- Exchange rate: the price of one currency in terms of another.
- Nominal exchange rate: the actual exchange rate at which currencies are exchanged on the foreign exchange market.
- Real exchange rate: the nominal exchange rate adjusted for inflation differentials.
- Floating exchange rate: an exchange rate which is solely determined by the forces of demand for and supply of domestic currency with no intervention by the monetary authorities.
- Pegged exchange rate: an exchange rate system in which the value of the domestic currency is set relative to another currency or a basket (combination) of currencies; changes to the peg are made through discrete (i.e., step-like) adjustments.
- Managed float: an exchange rate system where the authorities have the discretion to intervene in the foreign exchange markets to guide the value of the domestic currency.
- Crawling peg/band mechanism: an exchange rate system where the value of the domestic currency is adjusted on a regular basis according to a pre-determined formula that takes account of, for example, actual or expected inflation differentials. If the rate of adjustment (or crawl) is determined precisely, then it is crawling peg; while, if some fluctuation allowed then it is a crawling band.
- Nominal effective exchange rate (NEER): a weighted average of bilateral nominal exchange rates, with weights typically based on the trade shares.
- Real effective exchange rate (REER): the NEER adjusted for inflation differentials.
- Exchange rate appreciation: a decrease in the domestic currency price of the foreign currency due to market forces or in the normal course of business.
- Exchange rate depreciation: an increase in the domestic currency price of the foreign currency due to market forces or in the normal course of business.
- Exchange rate devaluation: in a fixed exchange rate regime, a policy decision to make a discrete reduction in the value of the domestic currency.
- Exchange rate revaluation: in a fixed exchange rate regime, a policy decision to make a discrete increase in the value of the domestic currency.
- Special Drawing Rights (SDR): the official unit of account (currency) of the International Monetary Fund, (IMF). It is comprised of a weighted combination of the US dollar, British pound, euro, Chinese yuan and Japanese yen with the composition reviewed periodically, most recently in October 2016.
- Dutch disease: a situation where large inflows of foreign exchange cause the real exchange rate to appreciate resulting in some sectors of the economy becoming uncompetitive. A typical example is the discovery and subsequent exploitation of mineral resources: the term ‘Dutch’ refers to the impact of the discovery of natural gas had on the competitiveness of manufacturing in the Netherlands.
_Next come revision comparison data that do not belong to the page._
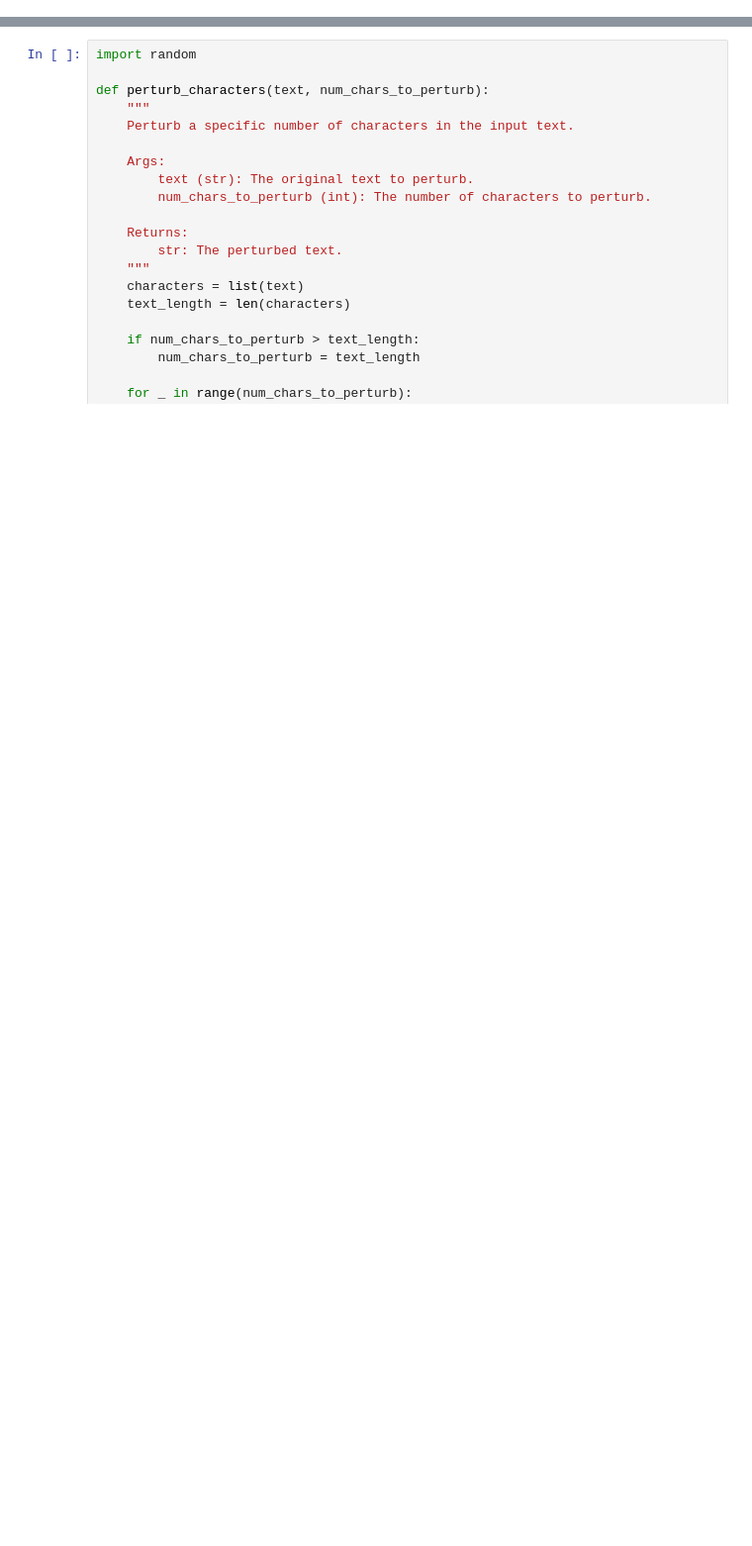
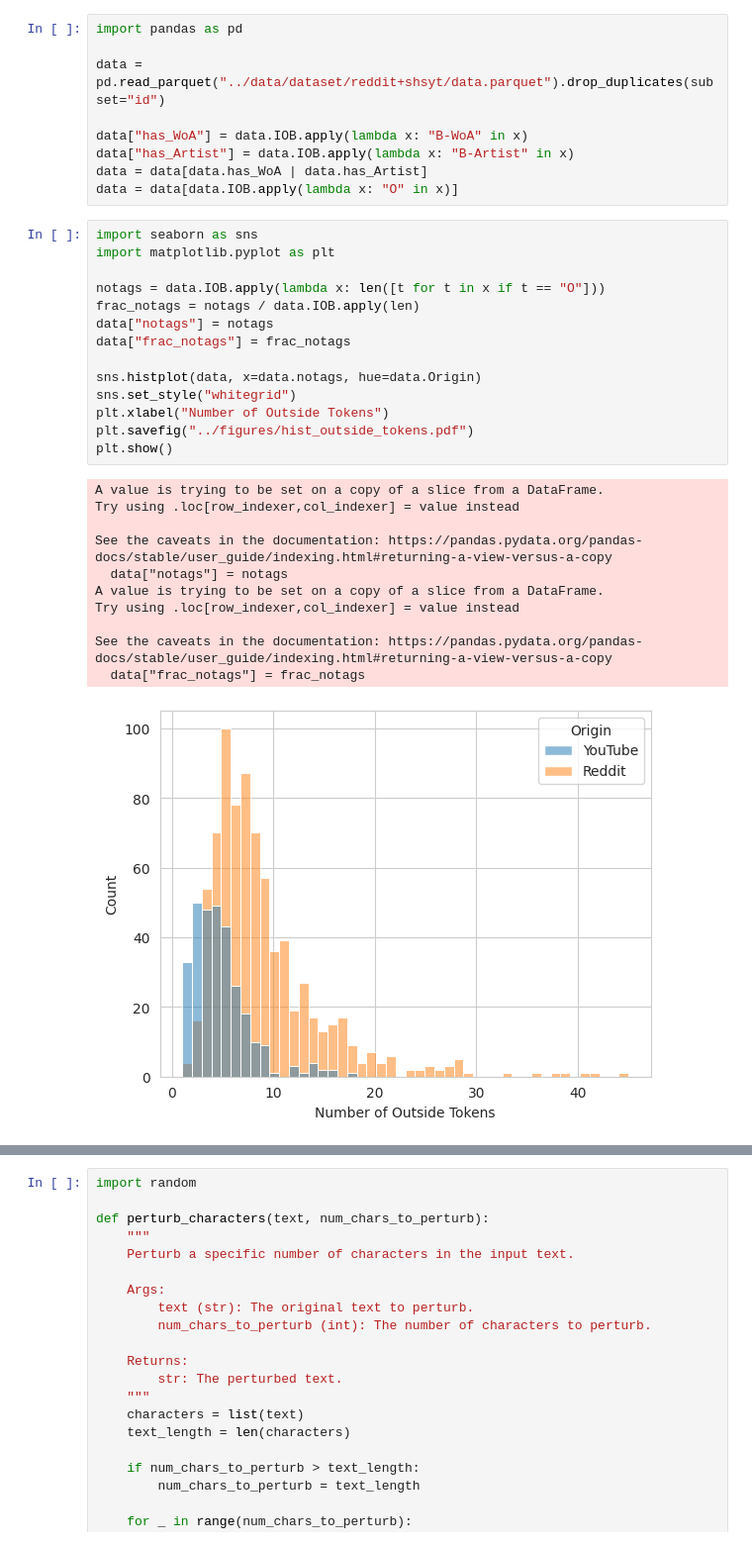
Before and after one commit to progsi/YTUnCoverLLM, a Jupyter notebook: notebooks/data_synthesis.ipynb, the cells around one changed output, grey strips where cells are left out. Shown at 99% size. Cells and saved outputs as stored; diff of their text form; blank space fills up the shorter version.

Commit message:
data synthesis

```diff
--- a/notebooks/data_synthesis.ipynb
+++ b/notebooks/data_synthesis.ipynb
@@ -65,0 +1,35 @@ New IOB Tags: ['O', 'B-PER', 'I-PER', 'O', 'B-LOC', 'I-LOC', 'I-LOC']
+# %%
+import pandas as pd
+
+data = pd.read_parquet("../data/dataset/reddit+shsyt/data.parquet").drop_duplicates(subset="id")
+
+data["has_WoA"] = data.IOB.apply(lambda x: "B-WoA" in x)
+data["has_Artist"] = data.IOB.apply(lambda x: "B-Artist" in x)
+data = data[data.has_WoA | data.has_Artist]
+data = data[data.IOB.apply(lambda x: "O" in x)]
+# %%
+import seaborn as sns
+import matplotlib.pyplot as plt
+
+notags = data.IOB.apply(lambda x: len([t for t in x if t == "O"]))
+frac_notags = notags / data.IOB.apply(len)
+data["notags"] = notags
+data["frac_notags"] = frac_notags
+
+sns.histplot(data, x=data.notags, hue=data.Origin)
+sns.set_style("whitegrid")
+plt.xlabel("Number of Outside Tokens")
+plt.savefig("../figures/hist_outside_tokens.pdf")
+plt.show()
+# %% [output]
+A value is trying to be set on a copy of a slice from a DataFrame.
+Try using .loc[row_indexer,col_indexer] = value instead
+
+See the caveats in the documentation: https://pandas.pydata.org/pandas-docs/stable/user_guide/indexing.html#returning-a-view-versus-a-copy
+  data["notags"] = notags
+A value is trying to be set on a copy of a slice from a DataFrame.
+Try using .loc[row_indexer,col_indexer] = value instead
+
+See the caveats in the documentation: https://pandas.pydata.org/pandas-docs/stable/user_guide/indexing.html#returning-a-view-versus-a-copy
+  data["frac_notags"] = frac_notags
+[figure, added]
```
Also changed, not shown: parts of 19 cells of this notebook, 4 other files.
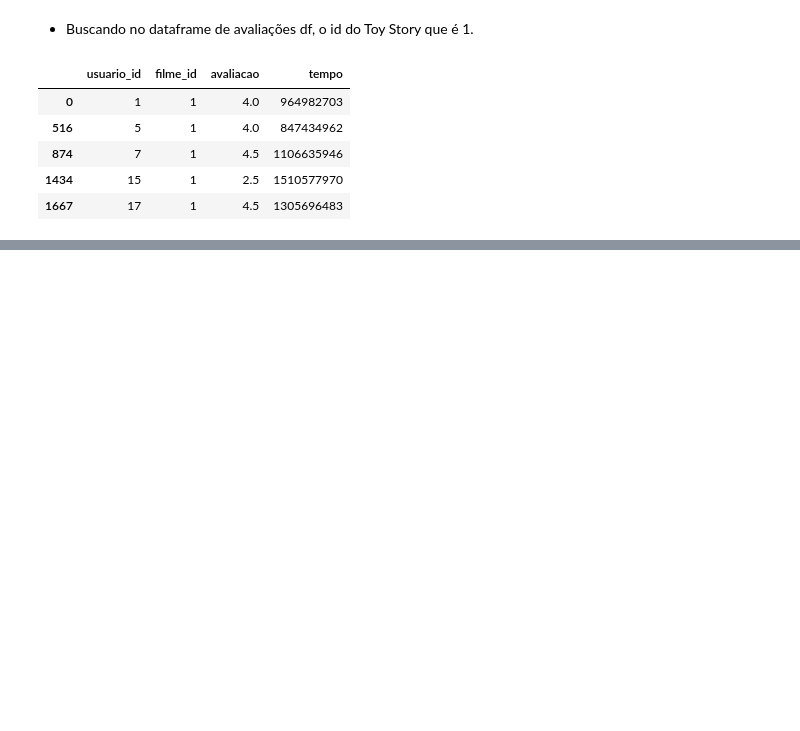
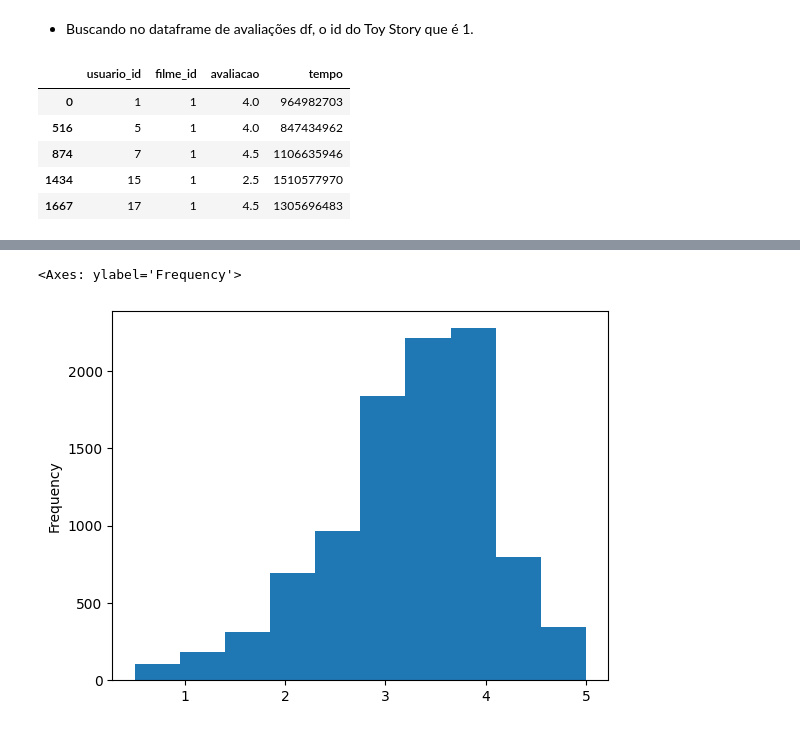
Before and after one commit to krons1996/semanaeda, a Jupyter notebook: aula1.ipynb, the cells around one changed output, grey strips where cells are left out. Saved outputs shown, nothing was run; the diff lists cells and outputs as text; code cells hidden in the pictures; blank space fills up the shorter version.

```diff
--- a/aula1.ipynb
+++ b/aula1.ipynb
@@ -363,0 +375,3 @@ df.query("filme_id == 1").head(5)
+# %%
+medias_por_filme = df.groupby('filme_id').mean()['avaliacao']
+medias_por_filme
@@ -363,0 +392,5 @@ df.query("filme_id == 1").head(5)
+# %%
+medias_por_filme.plot(kind='hist')
+# %% [output]
+<Axes: ylabel='Frequency'>
+[figure, added]
```
Also changed, not shown: parts of 13 cells of this notebook, 2 other files.
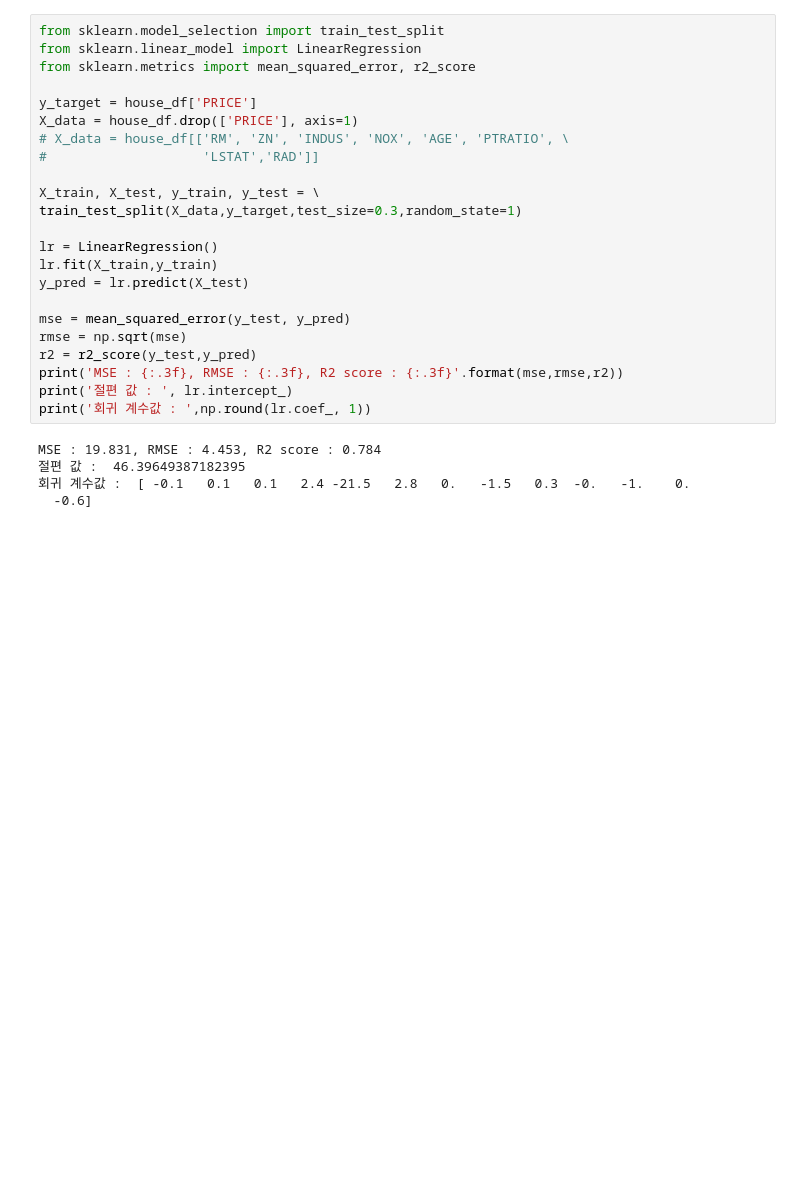
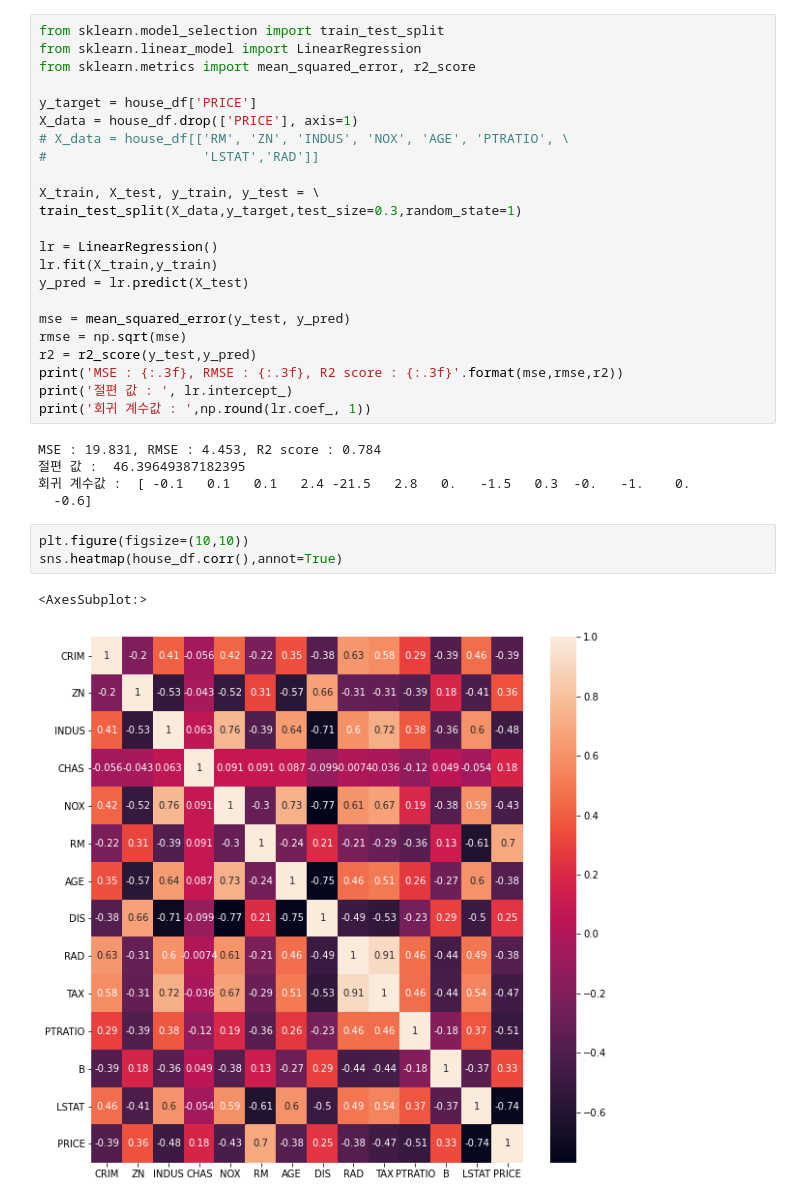
Before and after one commit to bnv20/Caba_ml, a Jupyter notebook: ML52_규제 선형 모델_릿지,라쏘,엘라스틱넷_guide.ipynb, the cells around one changed output. Drawn from its saved outputs; the diff is of its cells as text; blank space fills up the shorter version.

```diff
--- a/ML52_규제 선형 모델_릿지,라쏘,엘라스틱넷_guide.ipynb
+++ b/ML52_규제 선형 모델_릿지,라쏘,엘라스틱넷_guide.ipynb
@@ -67,3 +67,9 @@ MSE : 19.831, RMSE : 4.453, R2 score : 0.784
 절편 값 :  46.39649387182395
 회귀 계수값 :  [ -0.1   0.1   0.1   2.4 -21.5   2.8   0.   -1.5   0.3  -0.   -1.    0.
   -0.6]
+# %%
+plt.figure(figsize=(10,10))
+sns.heatmap(house_df.corr(),annot=True)
+# %% [output]
+<AxesSubplot:>
+[figure, added]
```
Also changed, not shown: parts of 15 cells of this notebook, 1 other file.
Auction Results (November 13)
DCI lost 10.43 percent year-to-date
Auction Results (November 6)
DCI lost 10.32 percent year-to-date
The Pula depreciated against the Japanese yen 2.5 percent